“There’s no frosting on top,” I said, without glancing up. I knew exactly what he was going to ask. Because it’s a question I’ve wrestled with before. How is a muffin different than a cupcake? Especially when it’s chocolate. And has chocolate chips in it.
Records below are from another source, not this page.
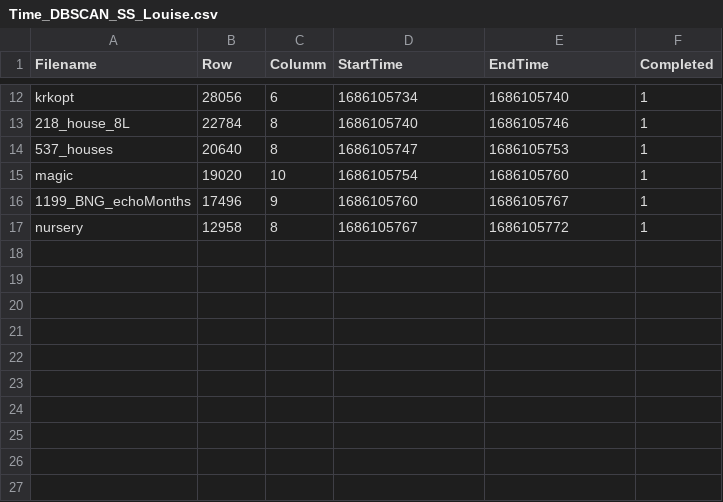
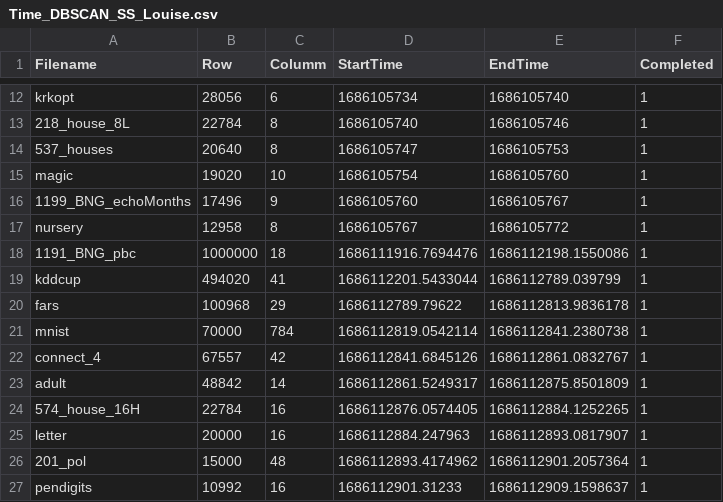
Before and after one commit to MuyeedAhmed/AcceleratedUL, a CSV file: MemoryStats/Time_DBSCAN_SS_Louise.csv, drawn as a sheet; only a part is shown, gaps mark what is left out; the diff names each change by its address in the sheet, - before the commit and + after, or states it on an @@ line.

Commit message:
DBSCAN SS Louise R

```diff
--- a/MemoryStats/Time_DBSCAN_SS_Louise.csv
+++ b/MemoryStats/Time_DBSCAN_SS_Louise.csv
+row 18: 1191_BNG_pbc | 1000000 | 18 | 1686111916.7694476 | 1686112198.1550086 | 1
+row 19: kddcup | 494020 | 41 | 1686112201.5433044 | 1686112789.039799 | 1
+row 20: fars | 100968 | 29 | 1686112789.79622 | 1686112813.9836178 | 1
+row 21: mnist | 70000 | 784 | 1686112819.0542114 | 1686112841.2380738 | 1
+row 22: connect_4 | 67557 | 42 | 1686112841.6845126 | 1686112861.0832767 | 1
+row 23: adult | 48842 | 14 | 1686112861.5249317 | 1686112875.8501809 | 1
+row 24: 574_house_16H | 22784 | 16 | 1686112876.0574405 | 1686112884.1252265 | 1
+row 25: letter | 20000 | 16 | 1686112884.247963 | 1686112893.0817907 | 1
+row 26: 201_pol | 15000 | 48 | 1686112893.4174962 | 1686112901.2057364 | 1
+row 27: pendigits | 10992 | 16 | 1686112901.31233 | 1686112909.1598637 | 1
```
Also changed, not shown: 1 other file.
The answer? No frosting. Frosting isn’t a breakfast food. Muffins are. Chocolate can be. When it’s in a muffin.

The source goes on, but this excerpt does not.